By Dan Shine
The West Shore Chronicles,
As written, 1925
Thanks to Kathy Granfield for making this possible-
Compiled from Data Furnished by: C. Edwin Booth (Rocky Beach); Eugene Hubbard (Jones Hill Road); Henrietta Heitman (Rocky Beach); Edwin W. Decker (Platt Avenue); T.J. Warner (Jones Hill Road); Frank P. Harlan (Connecticut Company); William Lines (Rocky Beach).
The territory known as the Western District has an interesting history extending back to Colonial Days. Lying as it does between the old towns of Milford and New Haven it is certain that the white settlers were familiar with the territory in very early days.
There is every evidence that the Indians knew of the excellent supply of clams, oysters and fish in the nearby waters of Long Island Sound. This is especially true in the Oyster River section where many Indian relics have been found. It is supposed that the Indians cooked huge quantities of clams by filling a hole in the rocks with water in which the clams were placed; the water was then boiled by throwing in stones heated in a wood fire. The legend goes on to say that the Indians, like many people of today, would eat too heartily of the sea food and suffer accordingly.
Most of the District was originally a forest. Under the labors of sturdy farmers fields were gradually cleared. The cutting off of considerable tracts of lumber near Aimes Point, also back of Rocky Beach and Woody Crest and in the Colonial Park section will be remembered by many of the present residents.
The road across the dyke from Cox’s was not built until 1868. Prior to that time the only entrance to the District from West Haven was by the Waverly Grove Road which is now Platt Avenue. Early settlers going to Savin Rock forded Cove River across the flats to Bradley Point, the water many times being higher than the bottom of their wagons.
Jones Hill Road runs, after the fashion of early New England roads, in almost a straight line up hill and down dale. From the top of the hill an excellent view of New Haven and West Haven is obtained. This road is used by many now as a short cut from Oyster River to West Haven. If ever made into a good road it will, together with the improvement of Platt Avenue, carry a heavy traffic and relieve Ocean Avenue of some of its congestion.
Shingle Hill Road, once famous as the scene of automobile races conducted by the Yale Automobile Club, is not much travelled at present. The view from its summit is no doubt the finest in the District.
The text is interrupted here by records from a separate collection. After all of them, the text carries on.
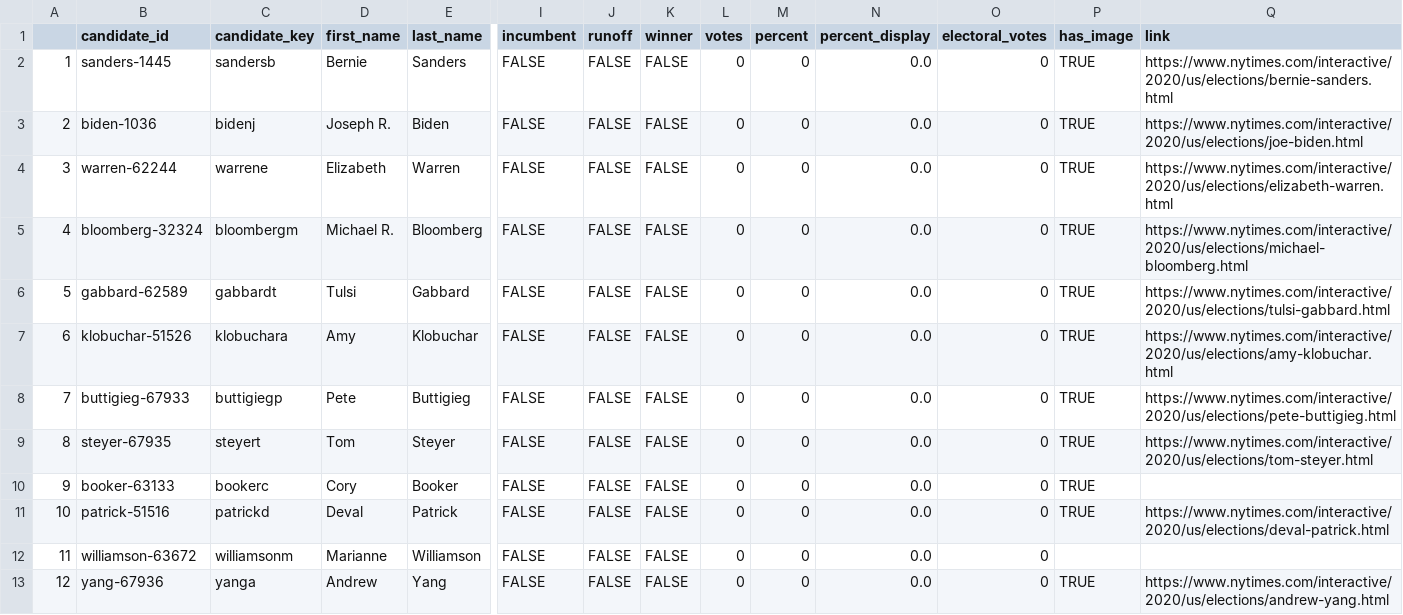
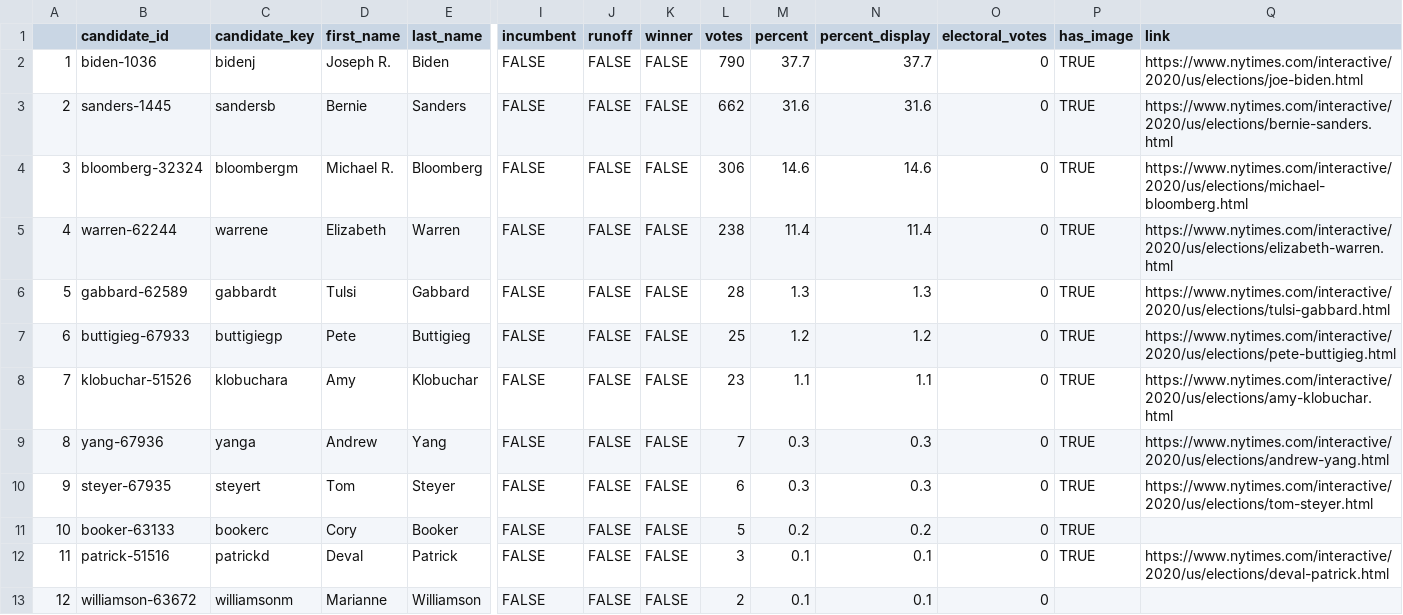
Before and after one commit to ModelledCitizen/project-harvest, a CSV file: _tables/results/NYT_Maine.csv, drawn as a sheet; only a part is shown, gaps mark what is left out; removed rows and columns are numbered as before the commit, all else as after; rows hold the shown columns only; the diff names each change by its address in the sheet, - before the commit and + after, or states it on an @@ line.

```diff
--- a/_tables/results/NYT_Maine.csv
+++ b/_tables/results/NYT_Maine.csv
-row 2: 1 | sanders-1445 | sandersb | Bernie | Sanders | FALSE | FALSE | FALSE | 0 | 0 | 0.0 | 0 | TRUE | https://www.nytimes.com/interactive/2020/us/elections/bernie-sanders.html
@@ column A renumbered between rows 2 and 13 @@
-L2 (votes): 0
+L2 (votes): 790
-M2 (percent): 0
+M2 (percent): 37.7
-N2 (percent_display): 0.0
+N2 (percent_display): 37.7
-row 4: 3 | warren-62244 | warrene | Elizabeth | Warren | FALSE | FALSE | FALSE | 0 | 0 | 0.0 | 0 | TRUE | https://www.nytimes.com/interactive/2020/us/elections/elizabeth-warren.html
+row 3: 2 | sanders-1445 | sandersb | Bernie | Sanders | FALSE | FALSE | FALSE | 662 | 31.6 | 31.6 | 0 | TRUE | https://www.nytimes.com/interactive/2020/us/elections/bernie-sanders.html
-L4 (votes): 0
+L4 (votes): 306
-M4 (percent): 0
+M4 (percent): 14.6
-N4 (percent_display): 0.0
+N4 (percent_display): 14.6
+row 5: 4 | warren-62244 | warrene | Elizabeth | Warren | FALSE | FALSE | FALSE | 238 | 11.4 | 11.4 | 0 | TRUE | https://www.nytimes.com/interactive/2020/us/elections/elizabeth-warren.html
-L6 (votes): 0
+L6 (votes): 28
-M6 (percent): 0
+M6 (percent): 1.3
-N6 (percent_display): 0.0
+N6 (percent_display): 1.3
-row 7: 6 | klobuchar-51526 | klobuchara | Amy | Klobuchar | FALSE | FALSE | FALSE | 0 | 0 | 0.0 | 0 | TRUE | https://www.nytimes.com/interactive/2020/us/elections/amy-klobuchar.html
-L7 (votes): 0
+L7 (votes): 25
-M7 (percent): 0
+M7 (percent): 1.2
-N7 (percent_display): 0.0
+N7 (percent_display): 1.2
+row 8: 7 | klobuchar-51526 | klobuchara | Amy | Klobuchar | FALSE | FALSE | FALSE | 23 | 1.1 | 1.1 | 0 | TRUE | https://www.nytimes.com/interactive/2020/us/elections/amy-klobuchar.html
+row 9: 8 | yang-67936 | yanga | Andrew | Yang | FALSE | FALSE | FALSE | 7 | 0.3 | 0.3 | 0 | TRUE | https://www.nytimes.com/interactive/2020/us/elections/andrew-yang.html
-L10 (votes): 0
+L10 (votes): 6
-M10 (percent): 0
+M10 (percent): 0.3
-N10 (percent_display): 0.0
+N10 (percent_display): 0.3
-L11 (votes): 0
+L11 (votes): 5
-M11 (percent): 0
+M11 (percent): 0.2
-N11 (percent_display): 0.0
+N11 (percent_display): 0.2
-L12 (votes): 0
+L12 (votes): 3
-M12:M13 (percent): 0
+M12:M13 (percent): 0.1
-N12:N13 (percent_display): 0.0
+N12:N13 (percent_display): 0.1
-L13 (votes): 0
+L13 (votes): 2
-row 13: 12 | yang-67936 | yanga | Andrew | Yang | FALSE | FALSE | FALSE | 0 | 0 | 0.0 | 0 | TRUE | https://www.nytimes.com/interactive/2020/us/elections/andrew-yang.html
```
Also changed, not shown: _tables/results/NYT_Arkansas.csv, _tables/results/NYT_Massachusetts.csv, 17 other files.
At the foot of the hill lies Shingle Hill Park, recently fitted with fireplaces and a pure water supply. On a quiet night a person looking from the park out across the reservoir might well think themselves in the Adirondacks. Such is the advantage of living in West Haven, Shore and country combined.
Ocean Avenue for many years extended only as far as the old Tyler farm near Colonial Inn. In 1852 a road was built from the shore at Colonial Inn across to Jones Hill Road. This road is now called Tyler Street. Ocean Avenue was extended to Oyster River in about 1892. A macadam surface was placed on Ocean Avenue from Rocky Beach to Oyster river about 1902. , No further improvement in Ocean Avenue was noted until 1920 when the State Road was built of concrete from Cox’s to Oyster River. Then new State Road eliminated two dangerous grade crossings at Sea Bluff and straightened the two bad curves at Dawson Avenue.